"""
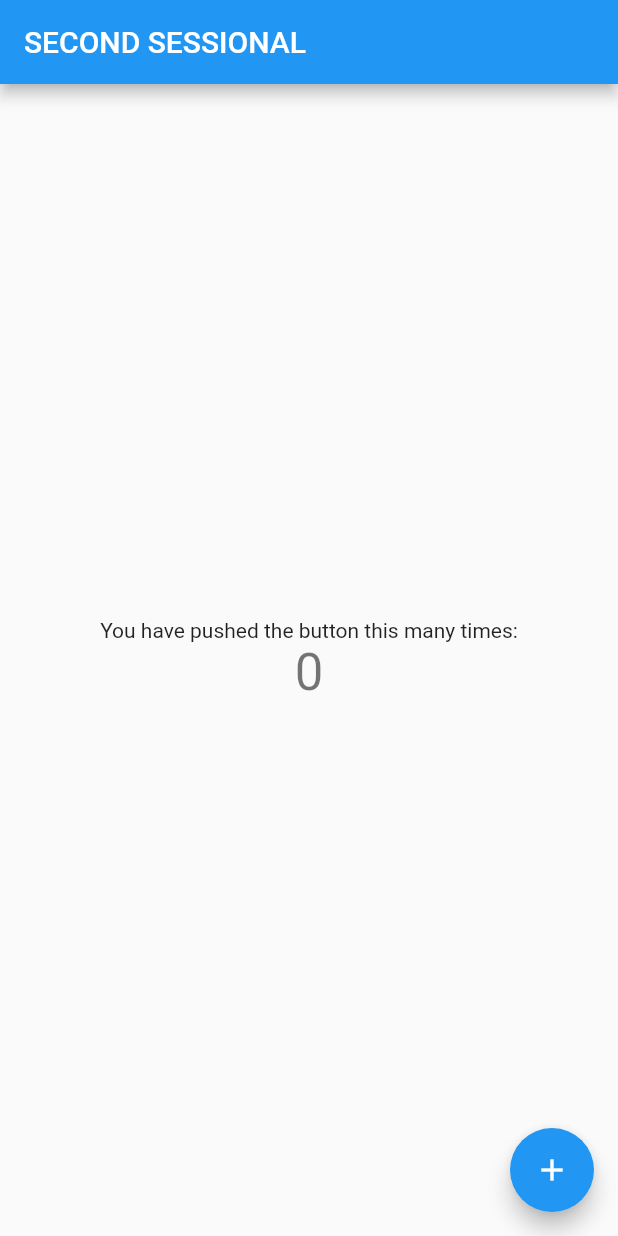
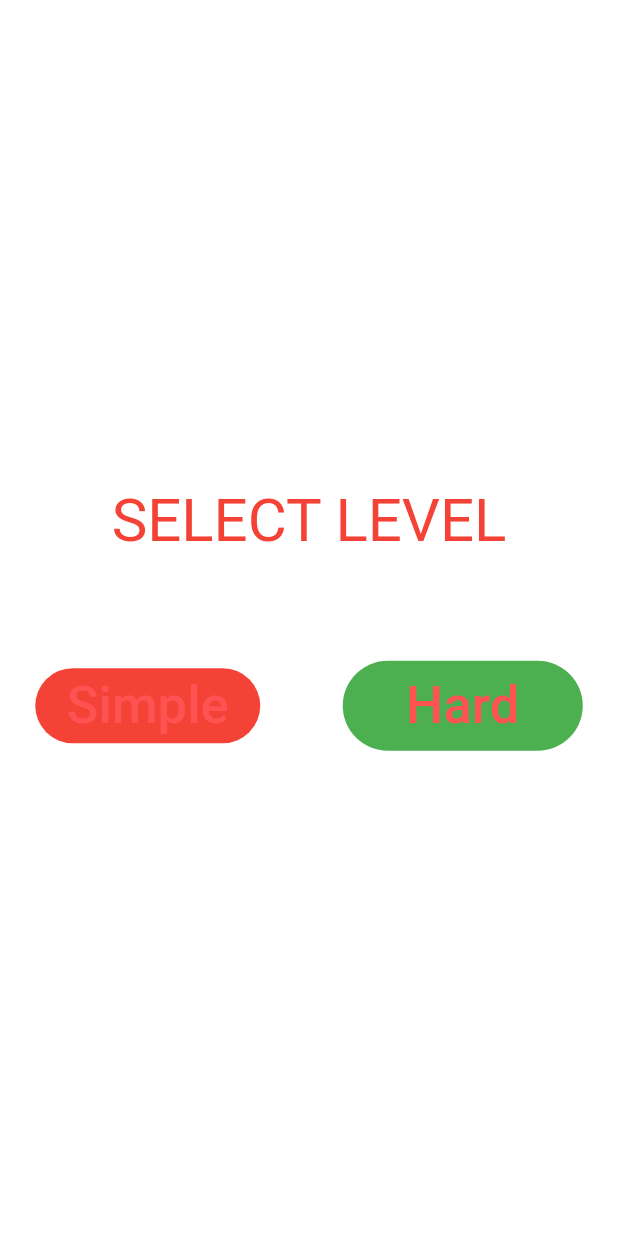
Before and after one commit to Asiframzan60/flutter_app, a Flutter app: the screen it shows after launch, on a phone screen of 412 x 824 dp. Run offline on Flutter 3.47's test engine with Material 2 defaults, Android fonts, the phone set to English and light mode, and no system bars; our stand-ins replace flare_flutter, splashscreen.

Commit message:
simple hard level

```diff
--- /dev/null
+++ b/sessional/lib/hard.dart
@@ -0,0 +1,13 @@
+
+import 'package:flutter/material.dart';
+class hard extends StatefulWidget {
+  @override
+  _hardState createState() => _hardState();
+}
+
+class _hardState extends State<hard> {
+  @override
+  Widget build(BuildContext context) {
+    return Container();
+  }
+}
--- a/sessional/lib/main.dart
+++ b/sessional/lib/main.dart
@@ -1,5 +1,7 @@
 import 'package:flare_tutorial/splashscreen.dart';
 import 'package:flutter/material.dart';
+import 'Simple.dart';
+import 'hard.dart';
 
 void main() => runApp(SplashScreenPage());
 
@@ -11,7 +13,7 @@ class MyApp extends StatelessWidget {
       title: 'SECOND SESSIONAL',
       theme: ThemeData(
 
-        primarySwatch: Colors.blue,
+        primarySwatch: Colors.red,
       ),
       home: MyHomePage(title: 'SECOND SESSIONAL'),
     );
@@ -50,11 +52,8 @@ class _MyHomePageState extends State<MyHomePage> {
     // fast, so that you can just rebuild anything that needs updating rather
     // than having to individually change instances of widgets.
     return Scaffold(
-      appBar: AppBar(
-        // Here we take the value from the MyHomePage object that was created by
-        // the App.build method, and use it to set our appbar title.
-        title: Text(widget.title),
-      ),
+      backgroundColor: Colors.white24,
+
       body: Center(
         // Center is a layout widget. It takes a single child and positions it
         // in the middle of the parent.
@@ -75,20 +74,47 @@ class _MyHomePageState extends State<MyHomePage> {
           // horizontal).
           mainAxisAlignment: MainAxisAlignment.center,
           children: <Widget>[
-            Text(
-              'You have pushed the button this many times:',
+            Text ("SELECT LEVEL", style: TextStyle(fontSize: 40, color: Colors.red),),
+            SizedBox(
+              height: 70,
             ),
-            Text(
-              '$_counter',
-              style: Theme.of(context).textTheme.display1,
-            ),
+            Row(
+              mainAxisAlignment: MainAxisAlignment.center,
+              children: [
+                Container(
+                  height: 50, width: 150,
+                  decoration: BoxDecoration(
+                    color: Colors.red,
+                    borderRadius: BorderRadius.circular(30),
+                  ),
+                  margin: EdgeInsets.only(right: 35),
+                  child: FlatButton(onPressed: (){
+                    setState(() {
+                      Navigator.push(context,MaterialPageRoute(builder: (context)=>simple()));
+                    });
+                  },
+                    child: Text("Simple",style: TextStyle(fontSize: 35,color: Colors.redAccent),),
+                  ),
+                ),
+                Container(
+                  height: 60, width: 160,
+                  decoration: BoxDecoration(
+                    color: Colors.green,
+                    borderRadius: BorderRadius.circular(30),
+                  ),
+                  margin: EdgeInsets.only(left: 20),
+                  child: FlatButton(onPressed: (){
+                    setState(() {
+                      Navigator.push(context,MaterialPageRoute(builder: (context)=>hard()));
+                    });
+                  },
+                    child: Text("Hard",style: TextStyle(fontSize: 35,color: Colors.redAccent),),
+                  ),
+                )
+              ],
+            )
           ],
         ),
-      ),
-      floatingActionButton: FloatingActionButton(
-        onPressed: _incrementCounter,
-        tooltip: 'Increment',
-        child: Icon(Icons.add),
       ), // This trailing comma makes auto-formatting nicer for build methods.
     );
   }
--- /dev/null
+++ b/sessional/lib/simple.dart
@@ -0,0 +1,12 @@
+import 'package:flutter/material.dart';
+class simple extends StatefulWidget {
+  @override
+  _simpleState createState() => _simpleState();
+}
+
+class _simpleState extends State<simple> {
+  @override
+  Widget build(BuildContext context) {
+    return Container();
+  }
+}
```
"""
Find and copy each line of the data where "TextStyle" is present.

§ **TASK RESULT**:
+            Text ("SELECT LEVEL", style: TextStyle(fontSize: 40, color: Colors.red),),
+                    child: Text("Simple",style: TextStyle(fontSize: 35,color: Colors.redAccent),),
+                    child: Text("Hard",style: TextStyle(fontSize: 35,color: Colors.redAccent),),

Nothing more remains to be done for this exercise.